Today I received an email (addressed to all of the student’s instructors, not just me) from a student that began thusly: “The information I will divulge in this email is confidential and though you are not legally bound to keep this between you and I, I do expect your discretion in keeping the following information private.” (The hyper-correction in that sentence is glaring, I know, but I can’t take the blame for it.)

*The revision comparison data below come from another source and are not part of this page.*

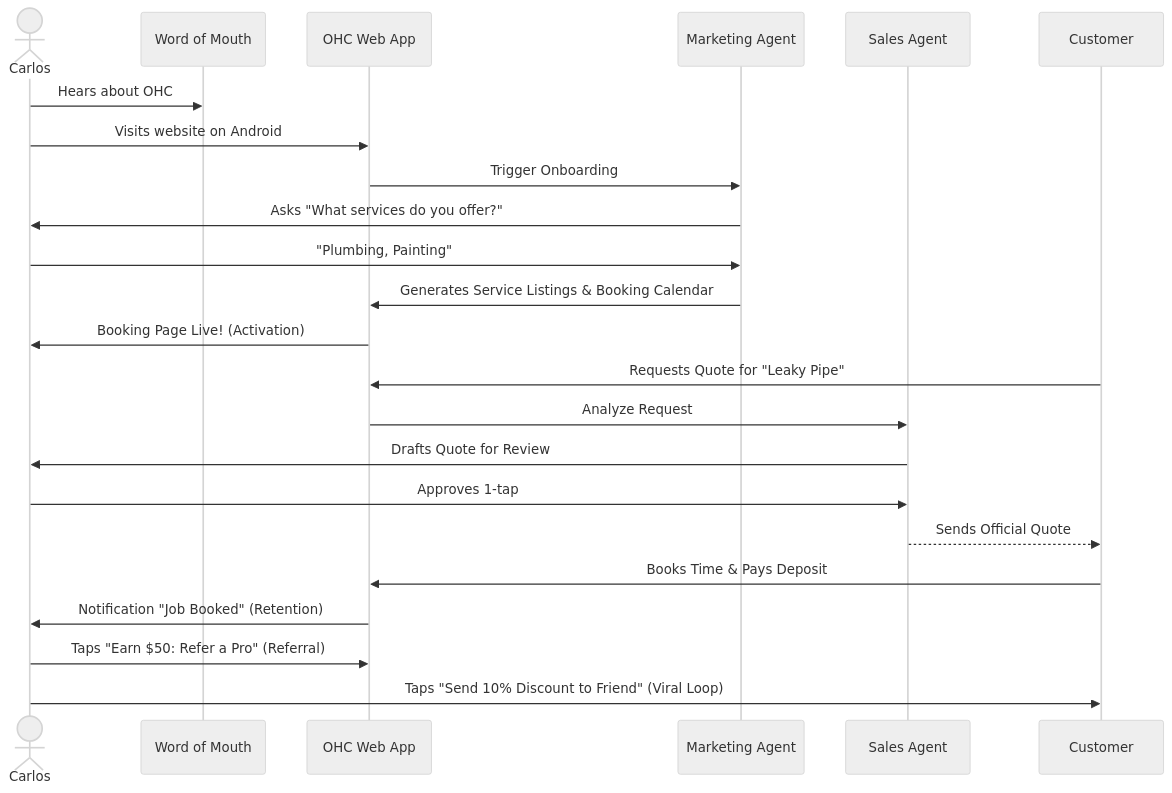
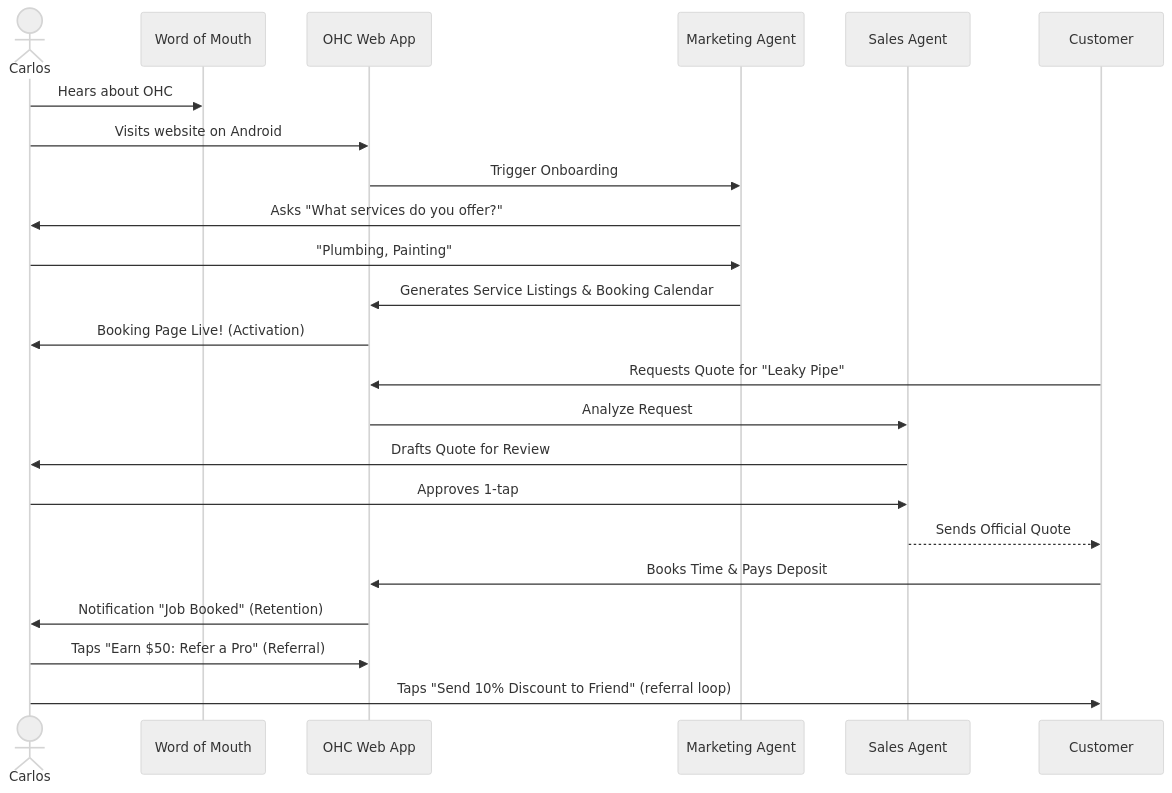
One commit to omnisolo-llc/onehumancorp changed the second of 5 diagrams in docs/research/[architecture]_business_journey.md. Above: the diagram before and after it, drawn with Mermaid (neutral theme). The commit also changed other lines of this file and 13 other files, not shown here.

````diff
--- a/docs/research/[architecture]_business_journey.md
+++ b/docs/research/[architecture]_business_journey.md
@@ -71,26 +71,26 @@
 ```mermaid
 sequenceDiagram
     actor Carlos
     participant WoM as Word of Mouth
     participant OHC as OHC Web App
     participant AI_Mark as Marketing Agent
     participant AI_Sales as Sales Agent
     participant Cust as Customer
 
     Carlos->>WoM: Hears about OHC
     Carlos->>OHC: Visits website on Android
     OHC->>AI_Mark: Trigger Onboarding
     AI_Mark->>Carlos: Asks "What services do you offer?"
     Carlos->>AI_Mark: "Plumbing, Painting"
     AI_Mark->>OHC: Generates Service Listings & Booking Calendar
     OHC->>Carlos: Booking Page Live! (Activation)
     Cust->>OHC: Requests Quote for "Leaky Pipe"
     OHC->>AI_Sales: Analyze Request
     AI_Sales->>Carlos: Drafts Quote for Review
     Carlos->>AI_Sales: Approves 1-tap
     AI_Sales-->>Cust: Sends Official Quote
     Cust->>OHC: Books Time & Pays Deposit
     OHC->>Carlos: Notification "Job Booked" (Retention)
     Carlos->>OHC: Taps "Earn $50: Refer a Pro" (Referral)
-    Carlos->>Cust: Taps "Send 10% Discount to Friend" (Viral Loop)
+    Carlos->>Cust: Taps "Send 10% Discount to Friend" (referral loop)
 ```
````
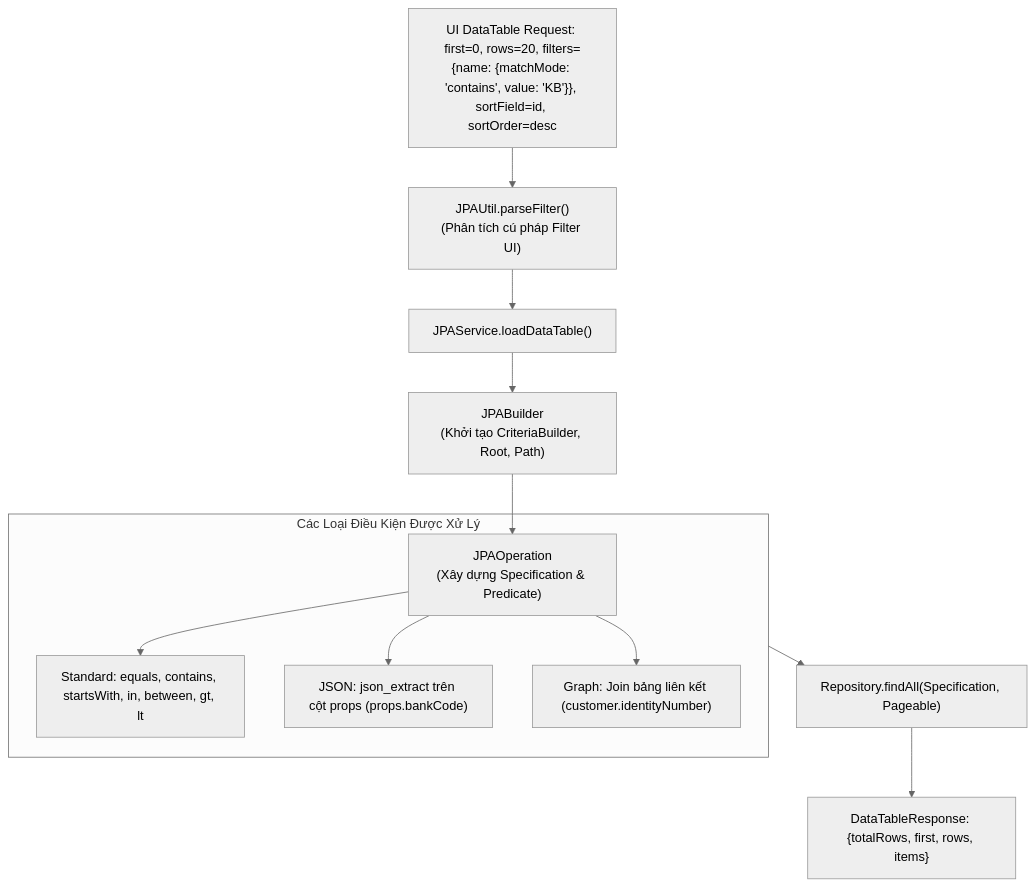
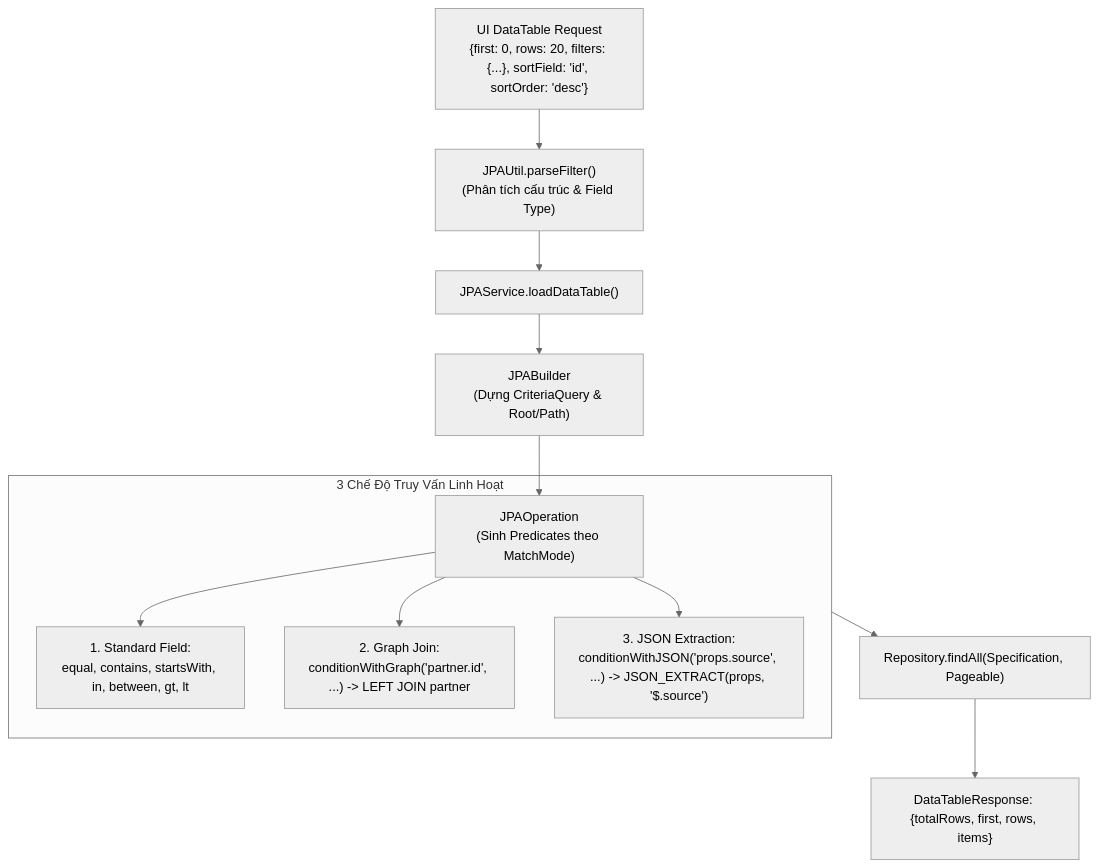
Before and after one commit to TienDat-Vna/note_book: the sixth of 8 diagrams in 02_BASE_AND_CONFIG_ARCHITECTURE_ANALYSIS.md, drawn with Mermaid (neutral theme). The commit also changed other lines of this file and 93 other files, not shown here.

````diff
--- a/02_BASE_AND_CONFIG_ARCHITECTURE_ANALYSIS.md
+++ b/02_BASE_AND_CONFIG_ARCHITECTURE_ANALYSIS.md
@@ -207,16 +399,16 @@
 ```mermaid
 flowchart TD
-    UIReq["UI DataTable Request: first=0, rows=20, filters={name: {matchMode: 'contains', value: 'KB'}}, sortField=id, sortOrder=desc"] --> JPAUtil["JPAUtil.parseFilter()<br/>(Phân tích cú pháp Filter UI)"]
+    UIReq["UI DataTable Request<br/>{first: 0, rows: 20, filters: {...}, sortField: 'id', sortOrder: 'desc'}"] --> JPAUtil["JPAUtil.parseFilter()<br/>(Phân tích cấu trúc & Field Type)"]
     JPAUtil --> JPASrv["JPAService.loadDataTable()"]
-    JPASrv --> JPABuild["JPABuilder<br/>(Khởi tạo CriteriaBuilder, Root, Path)"]
-    JPABuild --> JPAOp["JPAOperation<br/>(Xây dựng Specification & Predicate)"]
+    JPASrv --> JPABuild["JPABuilder<br/>(Dựng CriteriaQuery & Root/Path)"]
+    JPABuild --> JPAOp["JPAOperation<br/>(Sinh Predicates theo MatchMode)"]
     
-    subgraph OperationTypes["Các Loại Điều Kiện Được Xử Lý"]
-        JPAOp --> Op1["Standard: equals, contains, startsWith, in, between, gt, lt"]
-        JPAOp --> Op2["JSON: json_extract trên cột props (props.bankCode)"]
-        JPAOp --> Op3["Graph: Join bảng liên kết (customer.identityNumber)"]
+    subgraph Operations["3 Chế Độ Truy Vấn Linh Hoạt"]
+        JPAOp --> Op1["1. Standard Field:<br/>equal, contains, startsWith, in, between, gt, lt"]
+        JPAOp --> Op2["2. Graph Join:<br/>conditionWithGraph('partner.id', ...) -> LEFT JOIN partner"]
+        JPAOp --> Op3["3. JSON Extraction:<br/>conditionWithJSON('props.source', ...) -> JSON_EXTRACT(props, '$.source')"]
     end
     
-    OperationTypes --> Exec["Repository.findAll(Specification, Pageable)"]
+    Operations --> Exec["Repository.findAll(Specification, Pageable)"]
     Exec --> Out["DataTableResponse: {totalRows, first, rows, items}"]
 ```
````
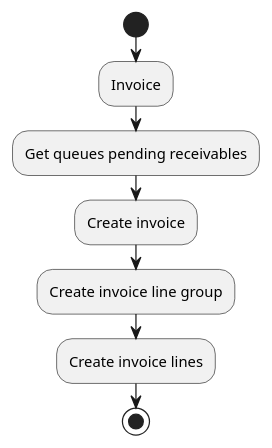
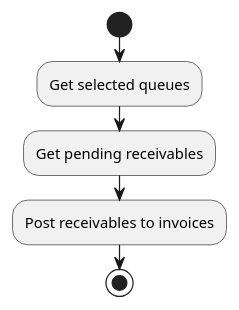
Before and after one commit to yesbabylon/symbiose: the first of 2 diagrams in DOC/developer-manual/sale/actions/receivable-queue.md, drawn with PlantUML. The commit also changed other lines of this file and 9 other files, not shown here.

````diff
--- a/DOC/developer-manual/sale/actions/receivable-queue.md
+++ b/DOC/developer-manual/sale/actions/receivable-queue.md
@@ -19,19 +19,15 @@
 ```puml
 @startuml
 
 start
 
-:Invoice;
+:Get selected queues;
 
-:Get queues pending receivables;
+:Get pending receivables;
 
-:Create invoice;
-
-:Create invoice line group;
-
-:Create invoice lines;
+:Post receivables to invoices;
 
 stop
 
 @enduml
 ```
````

Naturally, I will respect the student’s wishes by not divulging the particulars of what s/he went on to say (at some length, mind you), but let it suffice to say that it was way more information than I would have liked to know about a student. In a nutshell, it was basically a medical and psychological self-profile meant to illuminate the nature of the student’s rather erratic attendance and quality of work. (It’s worth noting, I think, that this is one of the students I had recommended to the department at mid-term.) And for what it’s worth, it was a thorough, warts-and-all kind of confession, complete with bulleted points, reasonably solid exposition, and everything. (Aside: I’m not making light of this student’s plight in the least, but I couldn’t help but think that this email would’ve almost made for a better memoir as is than the one the student turned in.) Ultimately, however, the point of the e-missive was to ask the following question:
“***What I need to know is if I can recover from my mistakes this semester? Also, what will happen if I miss more classes before the 8th, and if I can get my homework to do outside of class?***”
I should also add that I can vouch for some of the life details/information included in the email, because it so happens that I knew the student’s family when I was in high school—which is only to say that I don’t think this person is being melodramatic and/or making stuff up. Given this information, coupled with the fact that s/he has recently missed quite a few class periods, hasn’t turned in the final draft of the last paper (which was only a week ago at this point) or the rough draft of the current paper, and there’s only four class periods left (including the final exam one), what would you tell this student? And if you were to say that s/he’s pretty much SOL, would you assign an I or an F? Any feedback on this matter will be much appreciated.